BLOOM: I don't like stories that have a nice tidy conclusion, because I don't think that's real life for anyone. How do you feel about the care James has received?

John Cooper: I have a lot to say on that. We've been completely blown away by the wonderful care providers who have helped us over the years. They're our lifeline. They are mainly younger women who have been incredible in terms of their kindness to James and us, and they've allowed us to function. In terms of medical care, we've had really smart, well-trained people, but everyone is so ultra-specialized in their little area of the body. It seems that the old-fashioned idea of comprehensive care is totally lacking in the U.S. 

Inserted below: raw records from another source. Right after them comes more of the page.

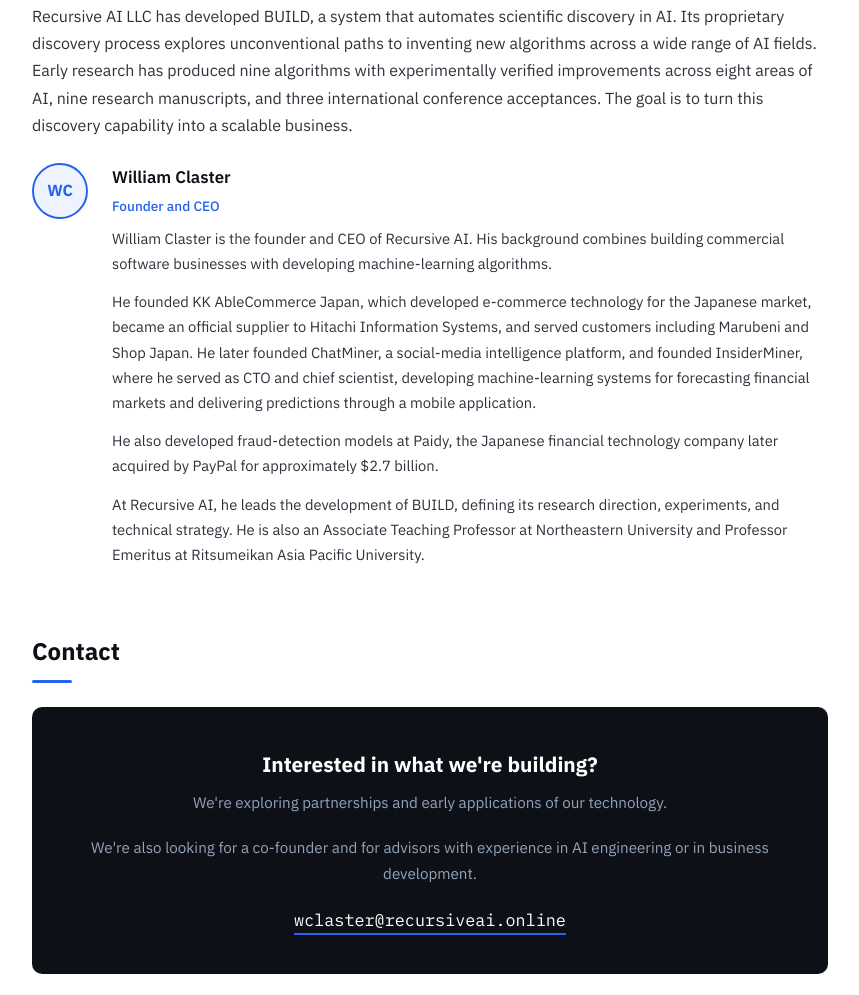
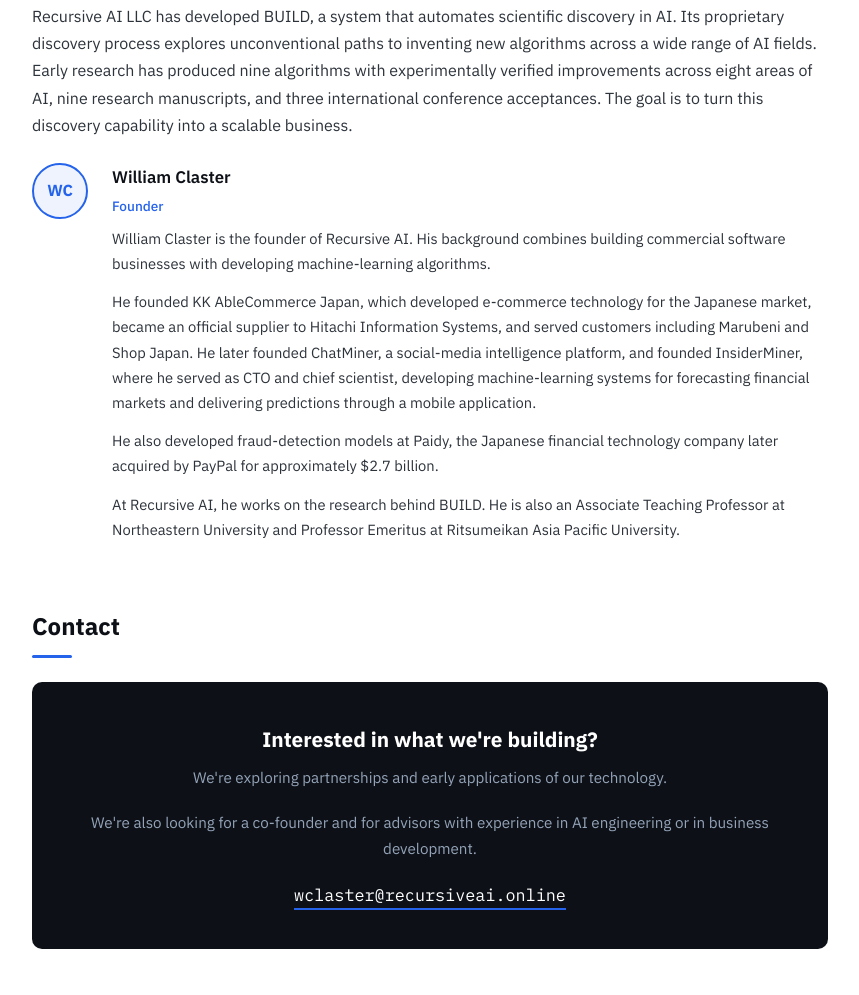
Before and after one commit to onyourmark/recursiveai, a plain HTML site: page index.html in a window 1280 px wide. Shown: the part 1662-2657 px from the top of the page, without its empty margins (210-1069 px from the left). Drawn offline with Linux system fonts and the light colour scheme.

Commit message:
Change founder title from Founder and CEO to Founder
Co-Authored-By: Claude Opus 5.5 <noreply@anthropic.com>
Claude-Session: https://claude.ai/code/session_01JdfKpuvjRE92YJ6s4pthKM

```diff
--- a/index.html
+++ b/index.html
@@ -508,11 +508,11 @@
     <div class="founder-icon">WC</div>
     <div class="founder-info">
       <h3>William Claster</h3>
-      <div class="title">Founder and CEO</div>
-      <p>William Claster is the founder and CEO of Recursive AI. His background combines building commercial software businesses with developing machine-learning algorithms.</p>
+      <div class="title">Founder</div>
+      <p>William Claster is the founder of Recursive AI. His background combines building commercial software businesses with developing machine-learning algorithms.</p>
       <p>He founded KK AbleCommerce Japan, which developed e-commerce technology for the Japanese market, became an official supplier to Hitachi Information Systems, and served customers including Marubeni and Shop Japan. He later founded ChatMiner, a social-media intelligence platform, and founded InsiderMiner, where he served as CTO and chief scientist, developing machine-learning systems for forecasting financial markets and delivering predictions through a mobile application.</p>
       <p>He also developed fraud-detection models at Paidy, the Japanese financial technology company later acquired by PayPal for approximately $2.7 billion.</p>
-      <p>At Recursive AI, he leads the development of BUILD, defining its research direction, experiments, and technical strategy. He is also an Associate Teaching Professor at Northeastern University and Professor Emeritus at Ritsumeikan Asia Pacific University.</p>
+      <p>At Recursive AI, he works on the research behind BUILD. He is also an Associate Teaching Professor at Northeastern University and Professor Emeritus at Ritsumeikan Asia Pacific University.</p>
     </div>
   </div>
 </section>
```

BLOOM: So it feels like James isn't treated in a holistic way?

John Cooper: Yes. They're going to look at their little piece under the microscope, and then pass him on to the next person.  

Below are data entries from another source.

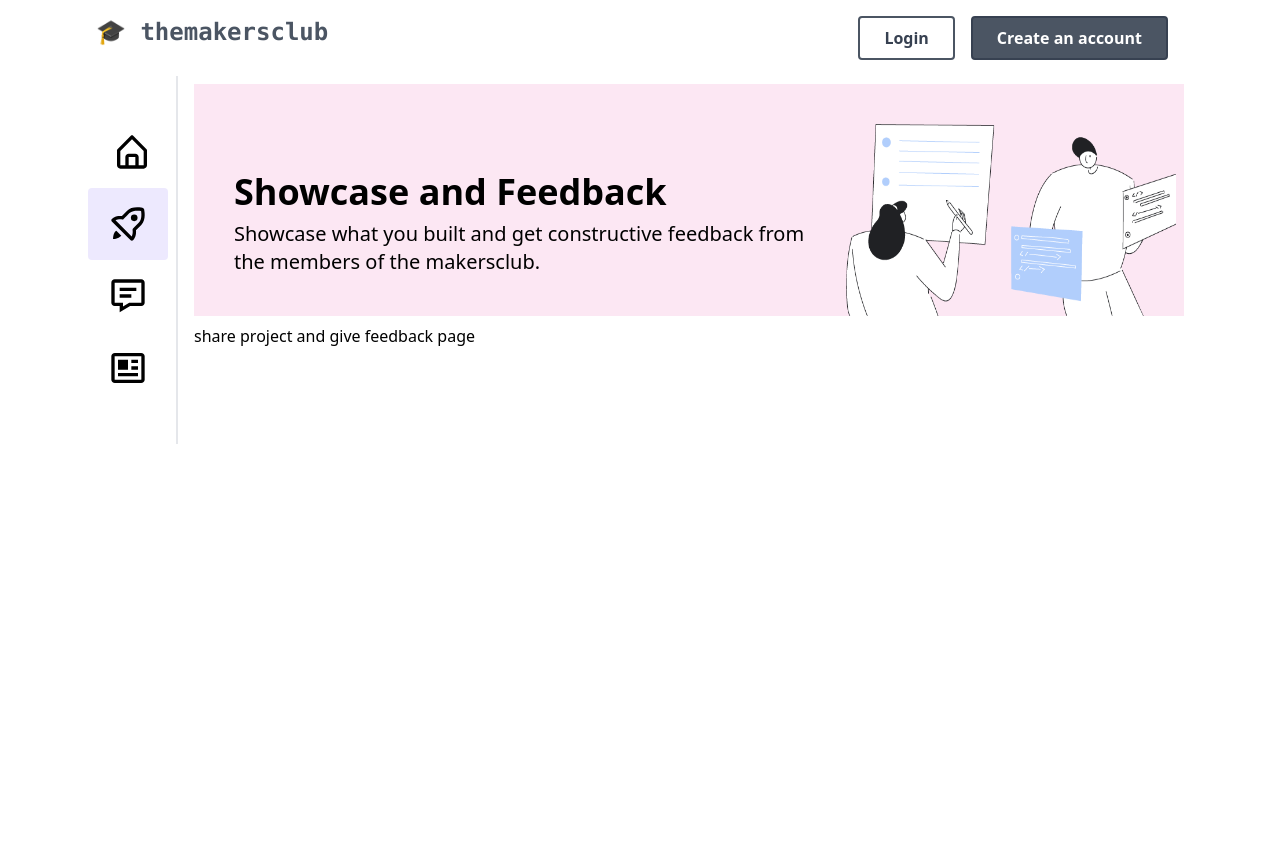
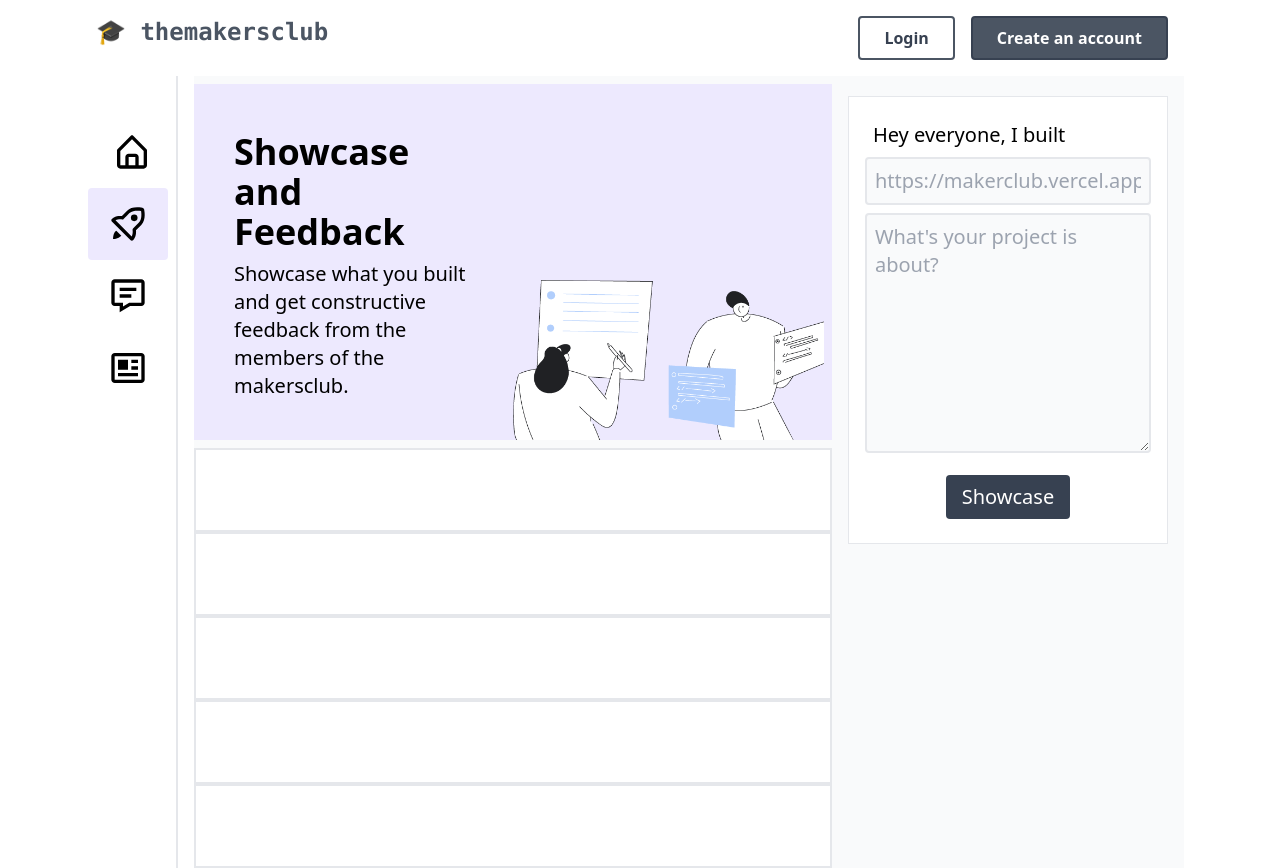
Before and after one commit to rutikwankhade/themakersclub, a React (Create React App) app: page /showcase-feedback in a window 1280 px wide. Before the commit the page ends 800 px from the top, so only its background shows below. Built offline with nearby package versions, Linux system fonts and the light colour scheme; no server answers; what @tailwindcss/typography would draw is missing.

Commit message:
feat: add layout and form for showcase and feedback page

```diff
--- a/src/pages/Feedback.js
+++ b/src/pages/Feedback.js
@@ -2,33 +2,48 @@ import React from 'react';
 import feedbackImg from '../assets/images/review.png'
 const Feedback = () => {
     return (
-        <div>
+        <div className="bg-gray-50">
             <div className="flex flex-row">
-                <div className="">
+                <div className="w-8/12">
 
-                    <div className="flex pt-10 bg-pink-100 my-2 ">
+                    <div className="flex bg-purple-100 my-2 ">
                         <div className=" m-10">
                             <h1 className="text-4xl my-2 font-bold">Showcase and Feedback</h1>
                             <p className="text-xl ">Showcase what you built and get constructive feedback from the members of the makersclub.</p>
                         </div>
-                        <img src={feedbackImg} alt="review" className=" ml-auto mr-2 w-1/3" />
+                        <img src={feedbackImg} alt="review" className=" w-80 h-40 mt-auto mb-0 ml-auto mr-2 " />
+                    </div>
+
+                    <div>
+                        <div className="bg-white border-2 w-full p-10 "></div>
+                        <div className="bg-white border-2 w-full p-10 "></div>
+                        <div className="bg-white border-2 w-full p-10 "></div>
+                        <div className="bg-white border-2 w-full p-10 "></div>
+                        <div className="bg-white border-2 w-full p-10 "></div>
+
 
                     </div>
-
-
-
 
                 </div>
 
 
+                <div className="sticky top-24 h-1/2 w-4/12 bg-white border m-4 p-4">
 
+                    <h1 className="text-xl m-2">Hey everyone, I built</h1>
+                    <input
+
+                        placeholder="https://makerclub.vercel.app"
+                        className="text-xl bg-gray-50 border-2 w-full p-2 rounded" />
+                    <textarea
+                        // onChange={(e) => setResourceUrl(e.target.value)}
+                        placeholder="What's your project is about?"
+                        className="my-2 h-60 text-xl bg-gray-50 border-2 w-full p-2 rounded" />
+                    <button className=" flex mx-auto text-xl bg-gray-700 text-white p-2 px-4 my-2 rounded">Showcase</button>
+
+                </div>
 
             </div>
 
-
-
-
-            share project and give feedback page
         </div>
     );
 }
--- a/src/pages/Resources.js
+++ b/src/pages/Resources.js
@@ -31,7 +31,7 @@ const Resources = () => {
                             <h1 className="text-4xl my-2 font-bold">Resources</h1>
                             <p className="text-xl ">A collection of resources shared by members of the makers club.</p>
                         </div>
-                        <img src={resourcesImg} alt="resources" className="w-80 h-40 ml-auto mr02 mt-auto mb-0" />
+                        <img src={resourcesImg} alt="resources" className="w-80 h-40 ml-auto mt-auto mb-0" />
 
                     </div>
 
```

Something that's very stressful is when we take James into the Emergency Room during a seizure. Our small, regional hospital isn't set up to care for someone like James, and you can see the fear in the eyes of the physicians. James has been transported by ambulance to Atlanta about 15 times. As soon as we get in the door of our small hospital, they're making arrangements to get him to the children's hospital in Atlanta. I've written up a guide to give them that even specifies the medication and dose per kilogram he needs, what medications he's currently on, and warnings about doses that can cause him to go into respiratory failure. I've cut it down to a laminated front and back sheet. They're grateful to have that.

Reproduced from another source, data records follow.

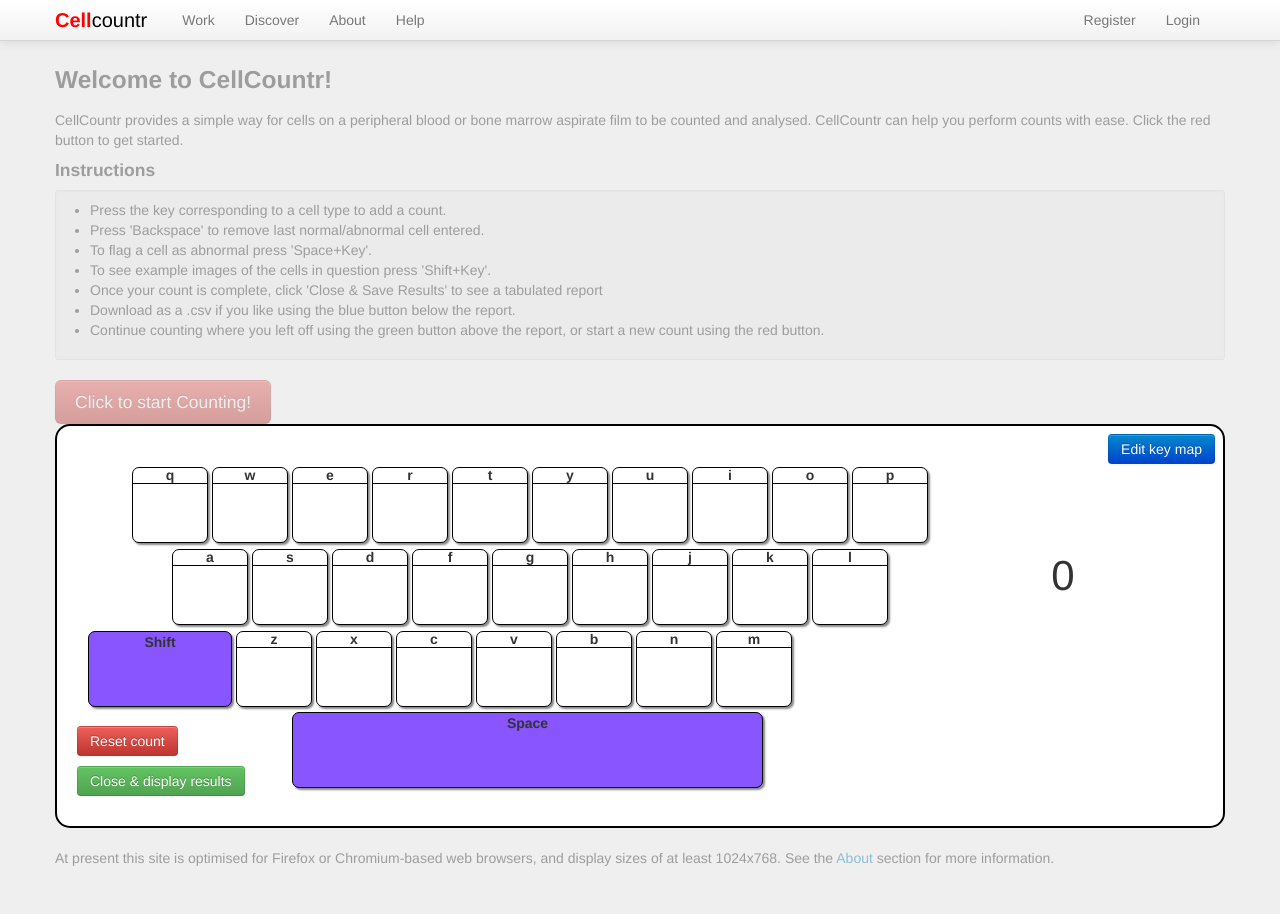
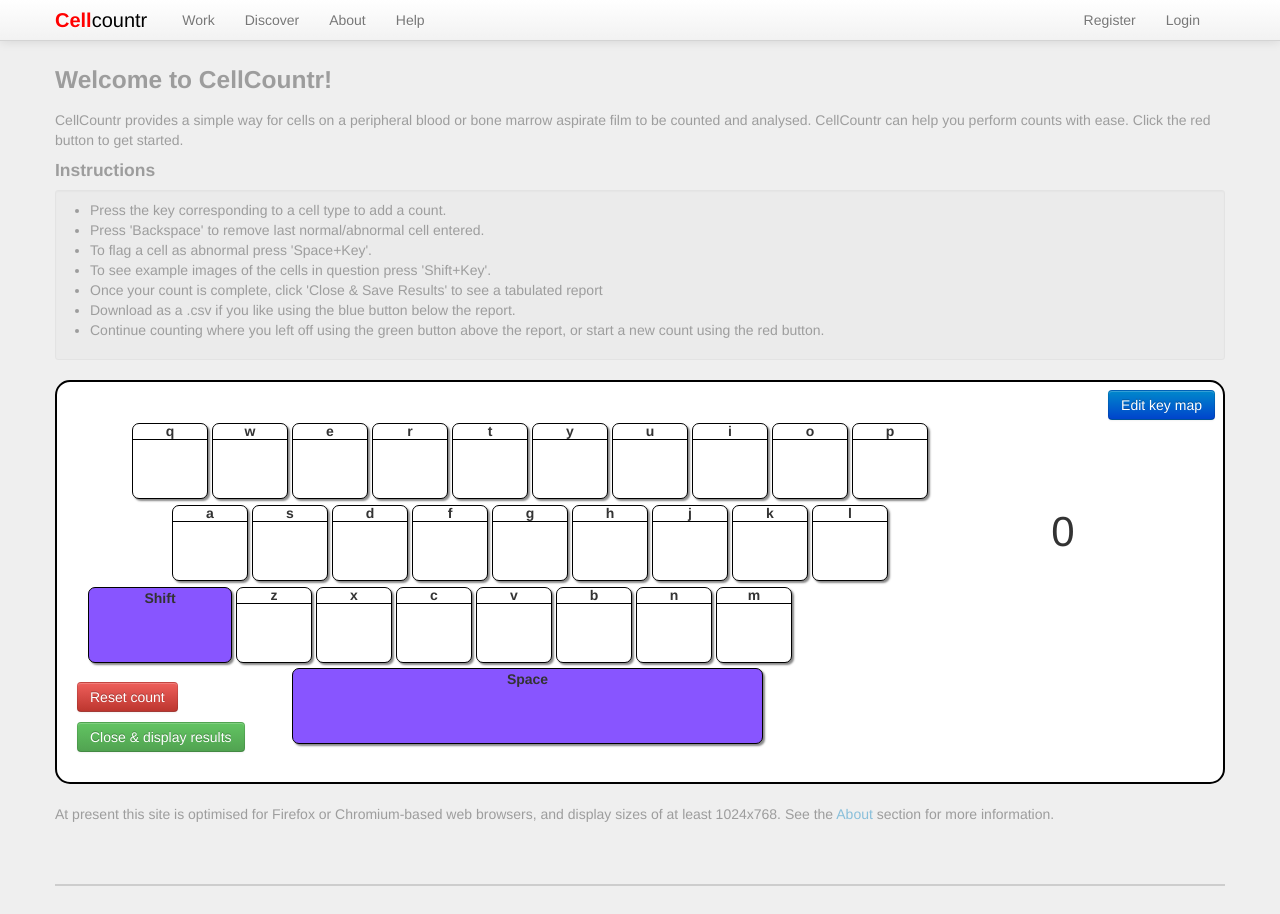
Before and after one commit to cellcounter/cellcounter, a Django app: template cellcounter/main/templates/main/count.html in a window 1280 px wide. Shown: the top 914 px of the page. Run offline with Django 3.2, Linux system fonts and the light colour scheme; the template is opened without the code that fills it, so the values that code supplies are empty; some libraries are stand-ins or nearby versions; grey boxes are pictures that could not be loaded.

Commit message:
Remove start counting button, add div for keyboard controls

```diff
--- a/cellcounter/main/templates/main/keyboard_snippet.html
+++ b/cellcounter/main/templates/main/keyboard_snippet.html
@@ -1,4 +1,4 @@
-<div id="openkeyboard" class="btn btn-danger btn-large">Click to start Counting!</div>
+<div id="keyboard-buttons"></div>
 <div id="counterbox" style="position: relative;" class="largekeyboard">
         <div id="keysbox" style="position: absolute; top: 0px; z-index: -1;">
         <!-- Row 1 -->
```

Logistically, it's really stressful, because we have to pack up at a moment's notice to go to Atlanta, and James needs all of his specialized food and medicine, and Claire needs to be taken care of at home.

BLOOM: You don't have universal health care in the U.S. Is that challenging?

John Cooper: I spend so much time working on health-care related stuff with James that it could be a full-time job. If you're not an expert in filling out government forms, you would be so swamped by this. We have private insurance which provides a lot of coverage through work. But it's quite expensive. Then James has coverage under Medicaid, which covers anything the insurance won't cover. It's wonderful. We effectively have no health costs. But for James to maintain that Medicaid approval, the paperwork is beyond daunting. 

We just had to do an intensive three-day psychological exam to confirm James' diagnoses and it's honestly silly. It serves no purpose except to check that box for Medicaid approval. Every other year you require this intensive psychological exam, as if the child is getting diagnosed for the first time. I spent US$1,200 of my own money and a very nice therapist at a university here did it, but everyone knows it's just to check the box, and is of no value to James. I hate the language they use. Their measurements are designed to draw a picture of a child's weaknesses, with no regard for the things he can do and the person he is. 

BLOOM: I just realized that the dog in your photo above is James' service dog. Can you tell us about him?

John Cooper: Leonard is awesome. He's a huge, white golden retriever. He's super sweet—a gentle giant. He's trained in mobility and behaviour disruption, but companionship is the biggest thing. He's a big ice-breaker. Before COVID if you went on the playground, people were moving away from James. With Leonard, it's the opposite. They're interacting with James. 

BLOOM: Is there anything we didn't speak about that you'd like to talk about?

John Cooper: At first I felt the need, as James' dad, to fix something. Or that I needed to do something, or find some specialist that could do something. It's taken me seven or eight years to realize how ridiculous and wrong that was. James doesn't need to be fixed, and he's perfect just how he is. We don't wish for seizures, but we love James for who and how he is.